ACTIVITY -> Could you find every line in the entries below that holds the word "observed" and copy it?

EXCERPTED DATA ->

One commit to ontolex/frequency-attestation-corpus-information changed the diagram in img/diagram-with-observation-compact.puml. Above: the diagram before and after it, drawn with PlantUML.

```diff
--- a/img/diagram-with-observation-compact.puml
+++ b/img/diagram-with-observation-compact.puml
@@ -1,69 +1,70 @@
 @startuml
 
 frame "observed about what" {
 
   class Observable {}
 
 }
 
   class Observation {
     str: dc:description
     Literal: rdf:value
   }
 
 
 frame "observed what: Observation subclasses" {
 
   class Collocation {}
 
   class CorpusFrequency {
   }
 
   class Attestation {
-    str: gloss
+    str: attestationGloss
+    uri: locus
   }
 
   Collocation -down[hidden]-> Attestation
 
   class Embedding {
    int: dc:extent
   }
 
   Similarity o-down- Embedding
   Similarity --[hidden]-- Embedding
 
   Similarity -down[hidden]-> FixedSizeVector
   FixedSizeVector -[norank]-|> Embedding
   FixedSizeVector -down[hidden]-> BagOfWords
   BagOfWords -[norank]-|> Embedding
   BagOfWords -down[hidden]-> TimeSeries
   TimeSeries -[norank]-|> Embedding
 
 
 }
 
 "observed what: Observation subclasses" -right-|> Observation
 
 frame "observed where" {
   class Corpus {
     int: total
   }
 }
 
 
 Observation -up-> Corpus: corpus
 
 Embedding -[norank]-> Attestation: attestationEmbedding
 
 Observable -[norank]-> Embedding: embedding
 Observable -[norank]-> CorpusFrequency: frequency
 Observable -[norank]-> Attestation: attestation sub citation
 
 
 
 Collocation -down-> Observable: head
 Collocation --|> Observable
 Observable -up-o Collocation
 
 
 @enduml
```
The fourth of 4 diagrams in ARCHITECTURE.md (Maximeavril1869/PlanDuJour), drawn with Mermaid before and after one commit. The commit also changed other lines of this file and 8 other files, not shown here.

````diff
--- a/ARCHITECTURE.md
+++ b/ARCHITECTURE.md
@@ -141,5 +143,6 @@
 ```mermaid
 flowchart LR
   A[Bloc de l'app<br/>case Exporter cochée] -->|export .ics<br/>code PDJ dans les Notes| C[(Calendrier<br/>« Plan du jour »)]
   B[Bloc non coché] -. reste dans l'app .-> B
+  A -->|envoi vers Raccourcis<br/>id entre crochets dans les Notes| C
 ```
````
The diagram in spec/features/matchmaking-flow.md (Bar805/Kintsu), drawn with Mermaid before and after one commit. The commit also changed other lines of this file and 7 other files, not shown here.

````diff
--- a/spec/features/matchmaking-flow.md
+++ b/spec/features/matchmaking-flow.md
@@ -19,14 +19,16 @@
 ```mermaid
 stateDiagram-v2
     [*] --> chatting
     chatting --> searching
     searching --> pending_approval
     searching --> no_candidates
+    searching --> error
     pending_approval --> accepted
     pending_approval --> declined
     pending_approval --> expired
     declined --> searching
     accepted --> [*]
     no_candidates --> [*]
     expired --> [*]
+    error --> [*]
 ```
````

WORKED SOLUTION ->
 frame "observed about what" {
 frame "observed what: Observation subclasses" {
 "observed what: Observation subclasses" -right-|> Observation
 frame "observed where" {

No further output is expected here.